Mahama accused of occupying a military land

367 total views, 1 views today

The Minister of Defence, Dominic Nitiwul, has accused former president John Mahama of occupying a military land.

Mr. Nitiwul has therefore advised Mahama to leave the “disputed” land since it does not augur well for a former Commander-In-Chief of the Ghana Armed Forces.

“I want to advice the former president that he should look for a place and leave because it’s a dent on him. It’s not good for him. He was a president and he should leave there. He should have protected the Armed Forces. I’m talking of former President Mahama and I won’t say no more. That can’t happen any longer; not under this watch,” the MP for Bimbilla counselled the former president at a media encounter on Thursday.
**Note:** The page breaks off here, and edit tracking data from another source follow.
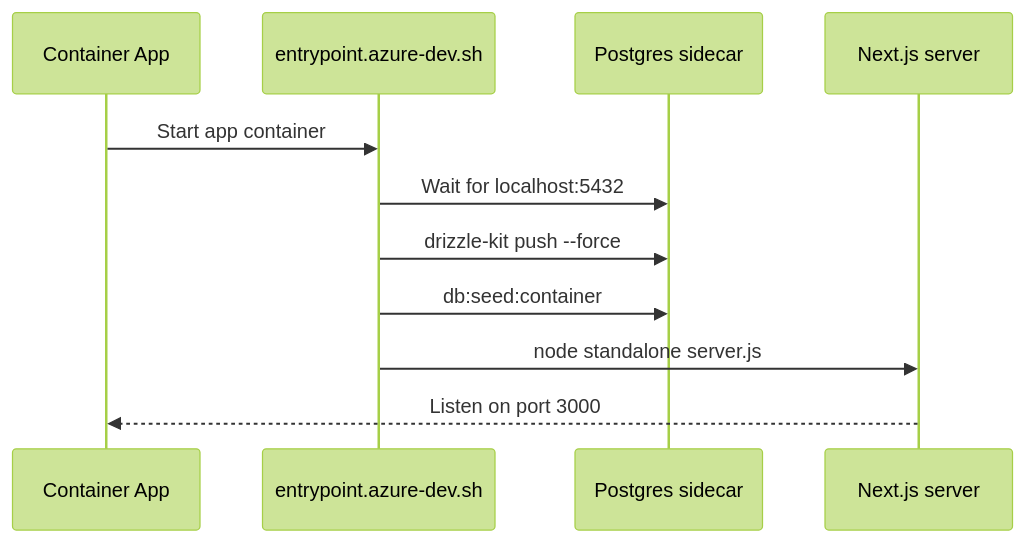
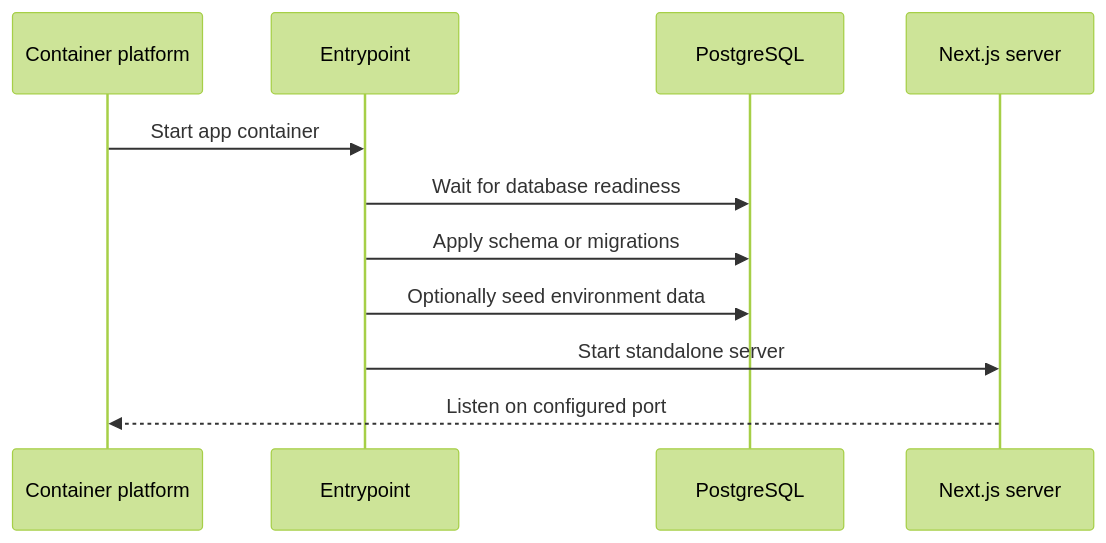
One commit to roballred/GovEA changed the second of 3 diagrams in docs/architect/runtime-and-deployment.md. Above: the diagram before and after it, drawn with Mermaid (forest theme). The commit also changed other lines of this file, not shown here.

Commit message:
docs(architect): make runtime deployment container-first

````diff
--- a/docs/architect/runtime-and-deployment.md
+++ b/docs/architect/runtime-and-deployment.md
@@ -88,14 +81,14 @@
 ```mermaid
 sequenceDiagram
-  participant ACA as Container App
-  participant Entry as entrypoint.azure-dev.sh
-  participant DB as Postgres sidecar
+  participant Platform as Container platform
+  participant Entry as Entrypoint
+  participant DB as PostgreSQL
   participant App as Next.js server
 
-  ACA->>Entry: Start app container
-  Entry->>DB: Wait for localhost:5432
-  Entry->>DB: drizzle-kit push --force
-  Entry->>DB: db:seed:container
-  Entry->>App: node standalone server.js
-  App-->>ACA: Listen on port 3000
+  Platform->>Entry: Start app container
+  Entry->>DB: Wait for database readiness
+  Entry->>DB: Apply schema or migrations
+  Entry->>DB: Optionally seed environment data
+  Entry->>App: Start standalone server
+  App-->>Platform: Listen on configured port
 ```
````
He added: “I’m advising him that if I were him I won’t live there.”

According to the Defence Minister, where Mahama is occupying is supposed to serve as a boundary between civilians and the military. He, however, failed to mention the location of the land.

He further stated it is not under his powers to order Mahama out of the land.

Nitiwul also accused other former government appointees of occupying military lands, urging them to leave those lands since they are under dispute.

“The way Armed Forces land were handled I’m not happy about it. We decided to sell some lands including some top politicians. And it’s a shame. It’s not good. Within two years we sold every piece of land over 300 acres of land to individuals,” he added.

He has served notice to all those occupying disputed military lands to vacate by “December 31 and find a new home. We are not in business to demolish new houses. It’s an opportunity to move. We’ll not relent in making sure that people occupying lands illegally to move.”


Ghana News Online

The primary function of is to gather, process and distribute news about Ghana and Africa to the World. To serve as a News Agency with the mandate to present complete, in-depth objective and impartial information, news, and features rooted in investigative journalism.

Leave a Reply

Your email address will not be published. Required fields are marked *